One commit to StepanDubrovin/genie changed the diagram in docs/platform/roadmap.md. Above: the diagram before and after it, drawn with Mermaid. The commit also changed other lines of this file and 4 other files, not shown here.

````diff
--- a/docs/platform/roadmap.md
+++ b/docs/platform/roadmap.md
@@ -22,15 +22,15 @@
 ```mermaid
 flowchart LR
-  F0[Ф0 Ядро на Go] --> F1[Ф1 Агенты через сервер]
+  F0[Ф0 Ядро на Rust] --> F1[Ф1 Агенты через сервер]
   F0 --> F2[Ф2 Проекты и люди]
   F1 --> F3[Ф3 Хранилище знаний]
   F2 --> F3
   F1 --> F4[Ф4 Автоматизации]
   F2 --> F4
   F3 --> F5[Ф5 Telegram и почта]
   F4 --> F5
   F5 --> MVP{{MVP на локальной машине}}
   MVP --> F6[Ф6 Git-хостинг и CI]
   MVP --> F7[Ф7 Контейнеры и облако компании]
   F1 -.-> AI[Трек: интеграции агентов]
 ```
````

• WORK INSTRUCTION: A word-for-word copy of the full listing is required.

• OUTPUT:
One commit to StepanDubrovin/genie changed the diagram in docs/platform/roadmap.md. Above: the diagram before and after it, drawn with Mermaid. The commit also changed other lines of this file and 4 other files, not shown here.

````diff
--- a/docs/platform/roadmap.md
+++ b/docs/platform/roadmap.md
@@ -22,15 +22,15 @@
 ```mermaid
 flowchart LR
-  F0[Ф0 Ядро на Go] --> F1[Ф1 Агенты через сервер]
+  F0[Ф0 Ядро на Rust] --> F1[Ф1 Агенты через сервер]
   F0 --> F2[Ф2 Проекты и люди]
   F1 --> F3[Ф3 Хранилище знаний]
   F2 --> F3
   F1 --> F4[Ф4 Автоматизации]
   F2 --> F4
   F3 --> F5[Ф5 Telegram и почта]
   F4 --> F5
   F5 --> MVP{{MVP на локальной машине}}
   MVP --> F6[Ф6 Git-хостинг и CI]
   MVP --> F7[Ф7 Контейнеры и облако компании]
   F1 -.-> AI[Трек: интеграции агентов]
 ```
````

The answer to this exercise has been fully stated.